Brexit: May’s snap election
Theresa May’s surprise snap election marginally increases the odds of a soft Brexit and makes a Scottish independence referendum less likely. Sterling is now at the top of our 1.20 – 1.28 trading range and there is not much more upside.
In an attempt to boost the British Prime Minister’s (PM) legitimacy as an elected leader and to consolidate political backing, an early general election has been set for June 8 2017.
- It is expected that an early election could strategically ease the post-Brexit political time-table on having to otherwise hold a general election for 2020, which can instead be scheduled 2022.
- Presumably, post-election political alignment (and consolidated backing of the PM) may likely provide more accommodation for negotiation and compromise over the terms of Brexit.
- The Conservative party currently holds only 330 out of 650 seats, giving it only tenuous control in parliament. Current polling indicates that the number of seats is likely to increase as a result of the election which should provide greater stability as small Conservative factions within will no longer wield outsized influence.
- Scottish independence: With the SNP holding 54 out of 59 Scottish seats, it is hard for the SNP to improve and easy to lose. This dynamic could strengthen May in her decision not to grant a referendum until after Brexit has been negotiated.
The immediate effects of the announcement on sterling have allowed the currency to strengthen on the back of previously negative sentiment.
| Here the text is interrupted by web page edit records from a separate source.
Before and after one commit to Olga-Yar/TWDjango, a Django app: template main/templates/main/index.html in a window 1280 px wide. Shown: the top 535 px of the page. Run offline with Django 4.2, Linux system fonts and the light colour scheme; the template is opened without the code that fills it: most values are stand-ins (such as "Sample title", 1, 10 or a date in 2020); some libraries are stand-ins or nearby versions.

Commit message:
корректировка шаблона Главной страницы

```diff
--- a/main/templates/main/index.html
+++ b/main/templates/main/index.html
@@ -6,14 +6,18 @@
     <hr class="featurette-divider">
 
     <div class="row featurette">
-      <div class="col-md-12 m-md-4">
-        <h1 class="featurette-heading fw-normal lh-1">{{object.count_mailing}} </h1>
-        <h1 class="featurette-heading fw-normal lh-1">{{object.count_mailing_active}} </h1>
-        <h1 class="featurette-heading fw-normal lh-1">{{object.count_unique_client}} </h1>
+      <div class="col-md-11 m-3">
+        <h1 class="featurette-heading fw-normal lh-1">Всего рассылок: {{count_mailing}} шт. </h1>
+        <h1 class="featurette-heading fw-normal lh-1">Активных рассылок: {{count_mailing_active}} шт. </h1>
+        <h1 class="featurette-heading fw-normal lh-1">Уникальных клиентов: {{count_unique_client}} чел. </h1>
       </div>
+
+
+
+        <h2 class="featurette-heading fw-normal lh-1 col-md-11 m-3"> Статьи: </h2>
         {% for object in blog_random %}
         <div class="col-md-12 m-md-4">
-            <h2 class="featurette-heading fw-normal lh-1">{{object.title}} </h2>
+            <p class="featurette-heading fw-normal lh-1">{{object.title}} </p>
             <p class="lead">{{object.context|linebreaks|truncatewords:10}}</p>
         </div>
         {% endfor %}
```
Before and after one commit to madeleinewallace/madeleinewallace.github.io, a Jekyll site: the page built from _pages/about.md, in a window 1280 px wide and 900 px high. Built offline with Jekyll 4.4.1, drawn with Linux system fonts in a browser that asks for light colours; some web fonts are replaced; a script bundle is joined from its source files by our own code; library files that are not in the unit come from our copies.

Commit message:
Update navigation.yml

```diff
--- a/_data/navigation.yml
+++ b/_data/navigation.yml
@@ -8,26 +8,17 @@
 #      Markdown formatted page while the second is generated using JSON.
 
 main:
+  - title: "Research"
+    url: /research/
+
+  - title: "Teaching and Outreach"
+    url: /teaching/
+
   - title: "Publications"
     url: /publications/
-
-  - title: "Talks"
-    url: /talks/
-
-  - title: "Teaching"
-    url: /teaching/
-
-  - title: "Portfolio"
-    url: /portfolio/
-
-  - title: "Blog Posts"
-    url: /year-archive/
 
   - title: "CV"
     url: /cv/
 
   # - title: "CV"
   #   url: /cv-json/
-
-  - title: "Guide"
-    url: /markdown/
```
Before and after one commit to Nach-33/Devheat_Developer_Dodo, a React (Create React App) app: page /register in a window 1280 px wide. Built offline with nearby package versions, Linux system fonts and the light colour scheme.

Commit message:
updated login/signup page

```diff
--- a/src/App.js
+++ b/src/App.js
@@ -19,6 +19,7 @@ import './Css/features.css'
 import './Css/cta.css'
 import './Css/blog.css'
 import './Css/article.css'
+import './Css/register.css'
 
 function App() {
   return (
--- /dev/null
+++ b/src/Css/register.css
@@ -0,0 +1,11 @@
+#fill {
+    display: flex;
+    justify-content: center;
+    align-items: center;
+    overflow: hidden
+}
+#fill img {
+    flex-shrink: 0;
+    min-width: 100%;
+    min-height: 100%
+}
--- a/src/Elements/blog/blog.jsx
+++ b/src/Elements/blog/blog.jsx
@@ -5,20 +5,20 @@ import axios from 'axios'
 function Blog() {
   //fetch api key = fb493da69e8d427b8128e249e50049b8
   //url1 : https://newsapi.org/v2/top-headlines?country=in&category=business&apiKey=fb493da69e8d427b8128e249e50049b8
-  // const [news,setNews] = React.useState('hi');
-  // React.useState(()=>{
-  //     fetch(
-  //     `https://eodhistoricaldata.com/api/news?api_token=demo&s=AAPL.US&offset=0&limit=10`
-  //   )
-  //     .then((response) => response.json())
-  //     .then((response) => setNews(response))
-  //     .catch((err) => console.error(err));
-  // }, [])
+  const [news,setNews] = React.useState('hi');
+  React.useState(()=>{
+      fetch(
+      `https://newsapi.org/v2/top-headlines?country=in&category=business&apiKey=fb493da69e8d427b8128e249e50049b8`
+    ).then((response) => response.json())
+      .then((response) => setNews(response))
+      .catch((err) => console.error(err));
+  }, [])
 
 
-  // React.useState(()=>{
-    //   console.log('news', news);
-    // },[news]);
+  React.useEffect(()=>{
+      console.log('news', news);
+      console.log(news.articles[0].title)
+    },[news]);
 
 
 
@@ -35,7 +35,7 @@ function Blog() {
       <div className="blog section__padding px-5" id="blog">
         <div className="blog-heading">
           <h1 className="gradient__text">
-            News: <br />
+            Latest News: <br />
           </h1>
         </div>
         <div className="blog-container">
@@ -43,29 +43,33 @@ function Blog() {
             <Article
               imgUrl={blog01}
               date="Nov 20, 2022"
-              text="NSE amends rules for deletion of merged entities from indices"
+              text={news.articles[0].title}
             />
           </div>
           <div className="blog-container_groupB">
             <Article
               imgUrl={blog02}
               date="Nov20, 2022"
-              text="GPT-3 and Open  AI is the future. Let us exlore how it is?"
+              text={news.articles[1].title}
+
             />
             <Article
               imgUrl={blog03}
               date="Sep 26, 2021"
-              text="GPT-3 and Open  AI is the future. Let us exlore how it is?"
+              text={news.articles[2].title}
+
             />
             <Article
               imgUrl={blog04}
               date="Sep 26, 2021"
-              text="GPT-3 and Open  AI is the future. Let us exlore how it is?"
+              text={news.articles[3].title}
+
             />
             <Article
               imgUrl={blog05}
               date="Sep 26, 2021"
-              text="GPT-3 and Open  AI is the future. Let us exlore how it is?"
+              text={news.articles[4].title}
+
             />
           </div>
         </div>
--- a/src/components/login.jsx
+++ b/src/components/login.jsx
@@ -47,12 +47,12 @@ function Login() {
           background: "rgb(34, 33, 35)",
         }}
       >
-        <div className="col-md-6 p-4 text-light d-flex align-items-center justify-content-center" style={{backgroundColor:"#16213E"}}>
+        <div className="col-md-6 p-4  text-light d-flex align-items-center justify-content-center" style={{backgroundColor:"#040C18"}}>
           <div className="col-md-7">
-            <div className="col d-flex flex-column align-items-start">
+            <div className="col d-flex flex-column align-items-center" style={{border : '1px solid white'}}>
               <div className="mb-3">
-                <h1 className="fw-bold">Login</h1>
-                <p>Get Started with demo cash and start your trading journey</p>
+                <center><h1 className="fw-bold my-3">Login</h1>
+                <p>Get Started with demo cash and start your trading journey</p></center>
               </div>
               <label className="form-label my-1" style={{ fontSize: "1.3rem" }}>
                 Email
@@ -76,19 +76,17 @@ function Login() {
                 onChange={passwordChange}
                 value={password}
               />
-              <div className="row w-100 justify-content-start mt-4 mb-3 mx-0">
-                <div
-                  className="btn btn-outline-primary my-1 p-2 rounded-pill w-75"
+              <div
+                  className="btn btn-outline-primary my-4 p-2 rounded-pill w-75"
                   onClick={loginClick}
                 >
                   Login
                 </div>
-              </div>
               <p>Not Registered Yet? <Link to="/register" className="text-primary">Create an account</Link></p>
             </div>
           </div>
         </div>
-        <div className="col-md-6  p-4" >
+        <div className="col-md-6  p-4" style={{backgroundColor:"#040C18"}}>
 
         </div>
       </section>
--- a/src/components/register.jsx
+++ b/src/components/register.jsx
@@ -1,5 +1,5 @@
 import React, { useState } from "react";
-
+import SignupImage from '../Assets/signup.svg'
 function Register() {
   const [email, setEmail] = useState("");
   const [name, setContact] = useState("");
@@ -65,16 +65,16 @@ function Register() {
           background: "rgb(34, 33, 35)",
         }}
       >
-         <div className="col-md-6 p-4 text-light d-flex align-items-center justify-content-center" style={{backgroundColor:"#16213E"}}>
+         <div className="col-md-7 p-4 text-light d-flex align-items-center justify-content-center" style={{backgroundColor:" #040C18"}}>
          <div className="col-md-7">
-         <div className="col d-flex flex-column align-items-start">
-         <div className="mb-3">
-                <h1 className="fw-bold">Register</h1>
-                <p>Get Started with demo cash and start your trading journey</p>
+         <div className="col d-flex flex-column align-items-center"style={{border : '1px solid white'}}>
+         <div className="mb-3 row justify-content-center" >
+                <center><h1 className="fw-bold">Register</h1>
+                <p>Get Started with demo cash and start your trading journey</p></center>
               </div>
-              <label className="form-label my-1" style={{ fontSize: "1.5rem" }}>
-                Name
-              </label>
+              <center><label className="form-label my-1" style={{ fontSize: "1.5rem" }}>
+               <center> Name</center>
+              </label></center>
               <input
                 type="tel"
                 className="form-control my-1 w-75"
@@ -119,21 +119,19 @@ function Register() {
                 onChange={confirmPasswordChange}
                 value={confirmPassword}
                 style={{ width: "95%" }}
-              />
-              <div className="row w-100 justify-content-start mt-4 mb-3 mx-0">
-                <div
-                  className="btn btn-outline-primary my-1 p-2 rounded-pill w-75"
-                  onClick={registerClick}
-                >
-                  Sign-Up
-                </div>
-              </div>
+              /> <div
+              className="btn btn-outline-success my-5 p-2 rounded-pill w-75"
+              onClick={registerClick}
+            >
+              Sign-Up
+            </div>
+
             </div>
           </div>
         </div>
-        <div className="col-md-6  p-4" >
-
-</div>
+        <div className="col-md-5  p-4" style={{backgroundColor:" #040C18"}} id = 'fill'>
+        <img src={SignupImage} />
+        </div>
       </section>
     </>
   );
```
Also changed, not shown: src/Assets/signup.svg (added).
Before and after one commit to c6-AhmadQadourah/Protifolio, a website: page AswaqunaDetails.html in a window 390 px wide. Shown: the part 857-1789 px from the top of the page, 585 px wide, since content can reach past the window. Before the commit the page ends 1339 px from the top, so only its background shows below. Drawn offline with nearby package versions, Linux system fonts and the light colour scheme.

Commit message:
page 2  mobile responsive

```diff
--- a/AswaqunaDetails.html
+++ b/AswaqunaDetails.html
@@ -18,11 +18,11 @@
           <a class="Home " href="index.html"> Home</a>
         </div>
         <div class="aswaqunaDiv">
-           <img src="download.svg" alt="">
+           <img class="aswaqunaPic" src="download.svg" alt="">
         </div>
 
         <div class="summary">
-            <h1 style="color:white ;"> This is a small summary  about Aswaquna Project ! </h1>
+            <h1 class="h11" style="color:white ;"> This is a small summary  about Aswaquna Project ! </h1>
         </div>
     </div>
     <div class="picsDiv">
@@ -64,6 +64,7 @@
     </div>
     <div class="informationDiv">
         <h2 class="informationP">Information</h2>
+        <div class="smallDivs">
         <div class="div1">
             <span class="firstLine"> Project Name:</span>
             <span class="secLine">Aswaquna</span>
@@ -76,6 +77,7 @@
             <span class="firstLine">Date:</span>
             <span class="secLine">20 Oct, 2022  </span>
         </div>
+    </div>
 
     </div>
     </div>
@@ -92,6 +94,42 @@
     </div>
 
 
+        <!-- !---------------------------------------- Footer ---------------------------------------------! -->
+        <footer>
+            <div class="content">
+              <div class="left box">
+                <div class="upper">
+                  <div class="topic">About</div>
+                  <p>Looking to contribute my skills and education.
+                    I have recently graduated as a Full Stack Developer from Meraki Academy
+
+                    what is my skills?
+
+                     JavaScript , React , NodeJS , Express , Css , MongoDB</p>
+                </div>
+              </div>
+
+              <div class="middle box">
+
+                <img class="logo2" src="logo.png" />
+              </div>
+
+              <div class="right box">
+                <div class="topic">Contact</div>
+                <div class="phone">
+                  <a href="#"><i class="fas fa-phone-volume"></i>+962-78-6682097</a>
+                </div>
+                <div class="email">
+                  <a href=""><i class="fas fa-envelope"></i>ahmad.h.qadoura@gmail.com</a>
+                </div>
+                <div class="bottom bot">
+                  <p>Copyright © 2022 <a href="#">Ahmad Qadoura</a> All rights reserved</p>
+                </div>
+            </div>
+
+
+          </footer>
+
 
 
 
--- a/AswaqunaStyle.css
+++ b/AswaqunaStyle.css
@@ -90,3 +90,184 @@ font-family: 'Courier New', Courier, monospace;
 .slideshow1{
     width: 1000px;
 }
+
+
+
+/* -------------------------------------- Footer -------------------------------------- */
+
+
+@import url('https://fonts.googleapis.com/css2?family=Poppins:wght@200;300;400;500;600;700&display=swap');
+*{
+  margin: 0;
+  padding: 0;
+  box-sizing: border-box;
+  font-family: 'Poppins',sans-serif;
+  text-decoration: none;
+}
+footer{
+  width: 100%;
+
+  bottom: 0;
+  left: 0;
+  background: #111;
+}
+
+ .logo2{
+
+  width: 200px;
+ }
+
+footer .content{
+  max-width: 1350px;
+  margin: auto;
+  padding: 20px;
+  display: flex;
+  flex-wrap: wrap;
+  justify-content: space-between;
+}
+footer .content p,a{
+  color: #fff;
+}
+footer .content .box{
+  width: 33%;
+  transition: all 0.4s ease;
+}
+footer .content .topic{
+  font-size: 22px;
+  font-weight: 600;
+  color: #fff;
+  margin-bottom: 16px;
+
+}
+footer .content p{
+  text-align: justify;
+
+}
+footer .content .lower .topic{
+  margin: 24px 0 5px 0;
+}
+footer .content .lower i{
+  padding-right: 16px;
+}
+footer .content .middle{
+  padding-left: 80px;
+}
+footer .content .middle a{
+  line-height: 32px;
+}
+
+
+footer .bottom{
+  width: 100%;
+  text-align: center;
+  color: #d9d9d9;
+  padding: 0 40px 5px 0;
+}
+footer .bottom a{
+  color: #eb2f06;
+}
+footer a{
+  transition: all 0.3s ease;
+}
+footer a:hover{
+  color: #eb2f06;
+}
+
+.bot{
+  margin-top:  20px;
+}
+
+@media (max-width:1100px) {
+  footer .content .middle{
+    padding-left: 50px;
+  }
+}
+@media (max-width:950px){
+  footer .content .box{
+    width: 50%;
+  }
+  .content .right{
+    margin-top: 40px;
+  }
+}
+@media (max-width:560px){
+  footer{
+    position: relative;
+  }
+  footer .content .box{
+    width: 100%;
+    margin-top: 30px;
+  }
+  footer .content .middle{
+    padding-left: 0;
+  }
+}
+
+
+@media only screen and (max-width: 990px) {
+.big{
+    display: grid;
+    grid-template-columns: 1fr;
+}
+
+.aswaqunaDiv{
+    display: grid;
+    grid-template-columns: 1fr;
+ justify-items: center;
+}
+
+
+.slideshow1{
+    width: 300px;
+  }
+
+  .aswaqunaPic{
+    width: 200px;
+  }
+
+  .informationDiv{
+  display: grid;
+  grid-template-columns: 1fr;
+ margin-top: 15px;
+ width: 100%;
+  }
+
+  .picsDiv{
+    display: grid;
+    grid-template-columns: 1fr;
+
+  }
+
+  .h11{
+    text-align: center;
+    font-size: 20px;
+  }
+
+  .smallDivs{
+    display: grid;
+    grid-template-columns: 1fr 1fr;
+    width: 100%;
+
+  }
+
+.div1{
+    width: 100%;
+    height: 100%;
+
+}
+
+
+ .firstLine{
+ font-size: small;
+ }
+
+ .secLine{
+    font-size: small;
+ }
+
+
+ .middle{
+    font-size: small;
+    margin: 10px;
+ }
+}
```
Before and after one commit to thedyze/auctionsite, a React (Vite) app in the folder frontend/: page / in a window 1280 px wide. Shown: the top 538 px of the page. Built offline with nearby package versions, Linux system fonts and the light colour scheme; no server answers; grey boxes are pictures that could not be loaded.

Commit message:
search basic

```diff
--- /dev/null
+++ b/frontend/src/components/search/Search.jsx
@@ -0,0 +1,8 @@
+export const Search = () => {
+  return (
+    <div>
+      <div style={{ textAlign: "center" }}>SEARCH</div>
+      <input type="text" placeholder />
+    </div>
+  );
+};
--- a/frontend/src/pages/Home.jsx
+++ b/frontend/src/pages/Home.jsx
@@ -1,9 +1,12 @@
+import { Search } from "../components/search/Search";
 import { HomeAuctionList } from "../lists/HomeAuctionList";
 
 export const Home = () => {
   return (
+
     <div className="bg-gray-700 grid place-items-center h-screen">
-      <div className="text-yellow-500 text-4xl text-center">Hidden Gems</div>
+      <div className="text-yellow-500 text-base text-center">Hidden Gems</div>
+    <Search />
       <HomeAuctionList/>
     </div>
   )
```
However, as the initial dust settles, observers can expect some volatility until the Pound finds new pricing.